Why would anyone look at a MSA when it is the city – and ONLY THE CITY - that has the new minimum wage law. The New York equivalent would be to suggest that perhaps an ordinance in New York City might somehow have a ripple effect in White Plains, N.Y., or Hackensack, N.J. After all, they are both part of the greater tri-state region (there is a massive New York-Newark-Jersey City MSA). It’s absurd on its face, and any honorable analyst understands this.
This suggests that Perry is engaging in fraud or ignorance. Neither reflects on him favorably. Perry should apologize and AEI should retract that piece in entirety.
An analyst as intellectually dishonest as Perry apparently is could do something similar on the flip side:
Seattle Passes Higher Minimum Wage; Area Food Biz Employment Now at 134,000!
First, I’d point out that at the end of 2013, the most recent year for which we have good statistics on the city itself, Seattle city employment in two broad categories combined – Arts, Entertainment & Recreation and Accommodation & Food Services – totaled about 40,000, as seen below.
Source: American FactFinder
Then, I’d trumpet the “fact” that the “Seattle area” or “Emerald City MSA” (see what I did there?) has more than tripled that total to a whopping 134,000. I’d then claim victory at having “demonstrated” that the ordinance I supported was having its desired effect.
Source: St. Louis Fed
But I’d never do such a thing. Most reputable people wouldn’t.
@TBPInvictus I am reminded of the above law each and every day. And a law it is. Inviolable. No sooner had I posted the other day about the shoddy “work” coming out of AEI than, voilà, said shoddy “work” is being trumpeted by pompous blowhard Stuart Varney on Fox News. I’ve seen this happen…Read More
@TBPInvictus If you’re just joining us, here’s our story thus far: Some on the right took a fairly benign article out of a Seattle publication and twisted it to fit their agenda, i.e. that the increased minimum wage there would spell disaster for the Seattle restaurant scene as eateries closed in rapid succession. Their hopes…Read More
@TBPInvictus Among the more overlooked data sources out there is the Federal Reserve’s Survey of Consumer Finances (SCF). My guess as to why it’s overlooked is that it’s only published triennially – not exactly a high frequency release. The most recent (2013) update was issued last September. As I saw very few, if any, write-ups…Read More

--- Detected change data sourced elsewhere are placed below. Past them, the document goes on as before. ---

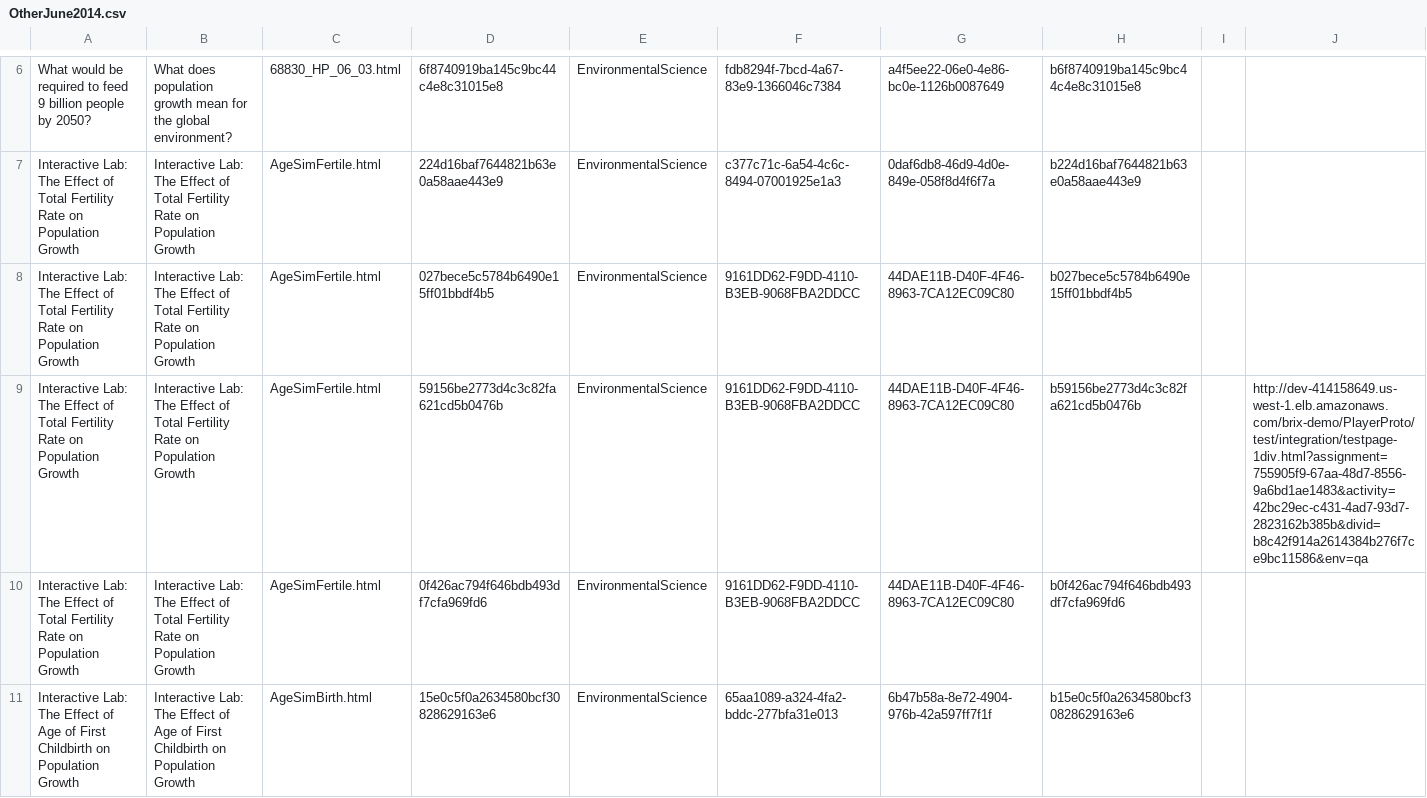
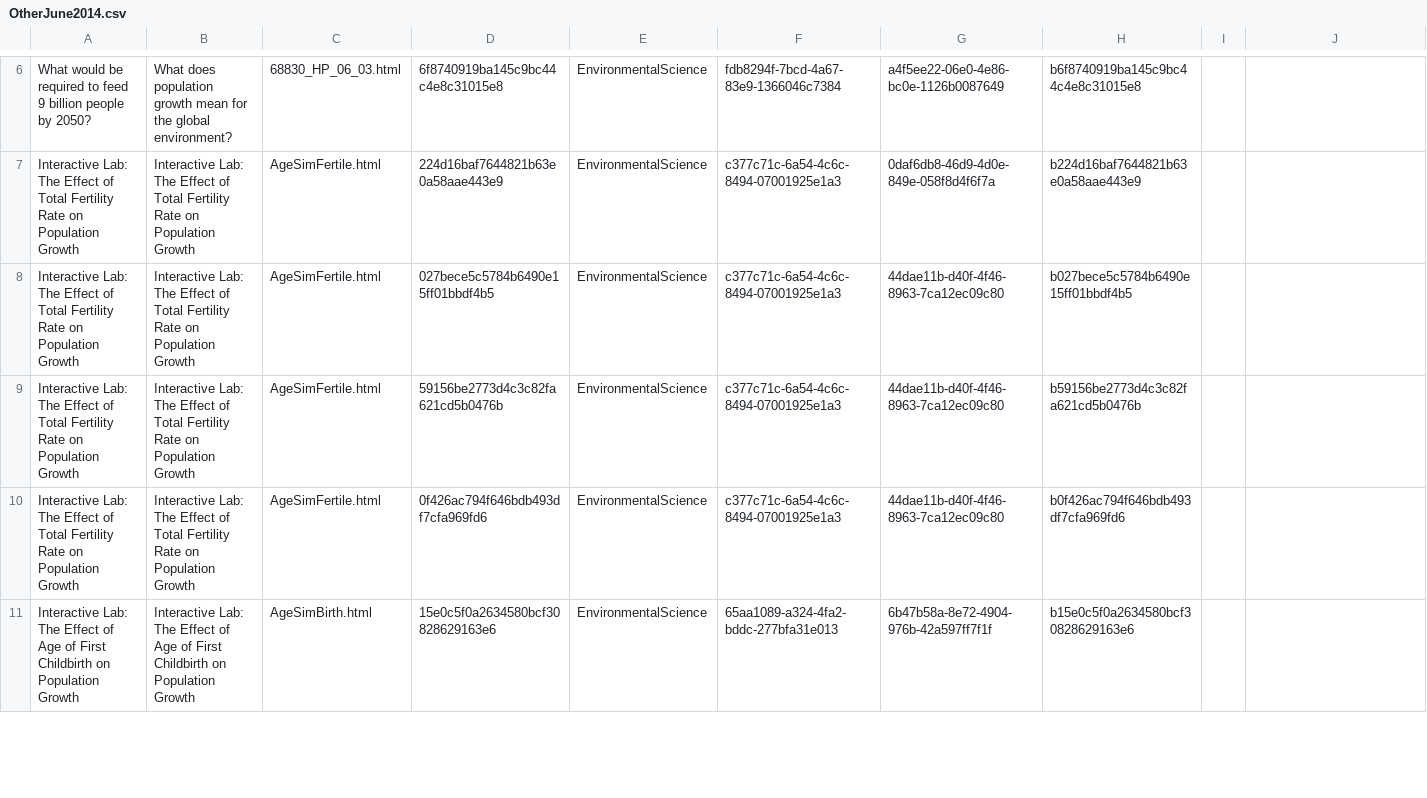
Before and after one commit to GRC1023/BrixContent, a CSV file: Neff/Other/OtherJune2014.csv, drawn as a sheet; only a part is shown, gaps mark what is left out; the diff covers the shown part only.

Commit message:
create new assignment/activities for Tim Flem's Energy Use carousels
Used `other_export2paf` on updated `OtherJune2014.csv` to create the assignment/activity

```diff
--- a/Neff/Other/OtherJune2014.csv
+++ b/Neff/Other/OtherJune2014.csv
@@ -8,3 +8,3 @@ Interactive Lab: The Effect of Total Fertility Rate on Population Growth,Interac
-Interactive Lab: The Effect of Total Fertility Rate on Population Growth,Interactive Lab: The Effect of Total Fertility Rate on Population Growth,AgeSimFertile.html,027bece5c5784b6490e15ff01bbdf4b5,EnvironmentalScience,9161DD62-F9DD-4110-B3EB-9068FBA2DDCC,44DAE11B-D40F-4F46-8963-7CA12EC09C80,b027bece5c5784b6490e15ff01bbdf4b5,,
-Interactive Lab: The Effect of Total Fertility Rate on Population Growth,Interactive Lab: The Effect of Total Fertility Rate on Population Growth,AgeSimFertile.html,59156be2773d4c3c82fa621cd5b0476b,EnvironmentalScience,9161DD62-F9DD-4110-B3EB-9068FBA2DDCC,44DAE11B-D40F-4F46-8963-7CA12EC09C80,b59156be2773d4c3c82fa621cd5b0476b,,http://dev-414158649.us-west-1.elb.amazonaws.com/brix-demo/PlayerProto/test/integration/testpage-1div.html?assignment=755905f9-67aa-48d7-8556-9a6bd1ae1483&activity=42bc29ec-c431-4ad7-93d7-2823162b385b&divid=b8c42f914a2614384b276f7ce9bc11586&env=qa
-Interactive Lab: The Effect of Total Fertility Rate on Population Growth,Interactive Lab: The Effect of Total Fertility Rate on Population Growth,AgeSimFertile.html,0f426ac794f646bdb493df7cfa969fd6,EnvironmentalScience,9161DD62-F9DD-4110-B3EB-9068FBA2DDCC,44DAE11B-D40F-4F46-8963-7CA12EC09C80,b0f426ac794f646bdb493df7cfa969fd6,,
+Interactive Lab: The Effect of Total Fertility Rate on Population Growth,Interactive Lab: The Effect of Total Fertility Rate on Population Growth,AgeSimFertile.html,027bece5c5784b6490e15ff01bbdf4b5,EnvironmentalScience,c377c71c-6a54-4c6c-8494-07001925e1a3,44dae11b-d40f-4f46-8963-7ca12ec09c80,b027bece5c5784b6490e15ff01bbdf4b5
+Interactive Lab: The Effect of Total Fertility Rate on Population Growth,Interactive Lab: The Effect of Total Fertility Rate on Population Growth,AgeSimFertile.html,59156be2773d4c3c82fa621cd5b0476b,EnvironmentalScience,c377c71c-6a54-4c6c-8494-07001925e1a3,44dae11b-d40f-4f46-8963-7ca12ec09c80,b59156be2773d4c3c82fa621cd5b0476b
+Interactive Lab: The Effect of Total Fertility Rate on Population Growth,Interactive Lab: The Effect of Total Fertility Rate on Population Growth,AgeSimFertile.html,0f426ac794f646bdb493df7cfa969fd6,EnvironmentalScience,c377c71c-6a54-4c6c-8494-07001925e1a3,44dae11b-d40f-4f46-8963-7ca12ec09c80,b0f426ac794f646bdb493df7cfa969fd6
```
Also changed, not shown: 30 edited cells elsewhere in this file, 6 other files.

@TBPInvictus here It’s been a few months since the first increase in the Seattle minimum wage (see here for the schedule of bump ups). Even before the initial April 1 rise, we were treated to a chorus of conservative voices claiming that the restaurant business in Seattle was doomed. The nexus for many of the claims was…Read More
@TBPInvictus here. We have interesting experiments going on in the state of Kansas and the city of Seattle. Herewith a brief update on both. Thanks to the following Tweet, I was made aware of the fact that – as you can see – the state of Kansas, under Sam Brownback’s awesome tax cuts, recorded the…Read More
The never ending sturm und drang over the state of Greek debt, membership in the euro zone and the potential shocks of a debt default have moved from tragedy to comedy to monotony. The solution is simple. It won’t be fast, it won’t be easy, but it will be a huge improvement for all concerned….Read More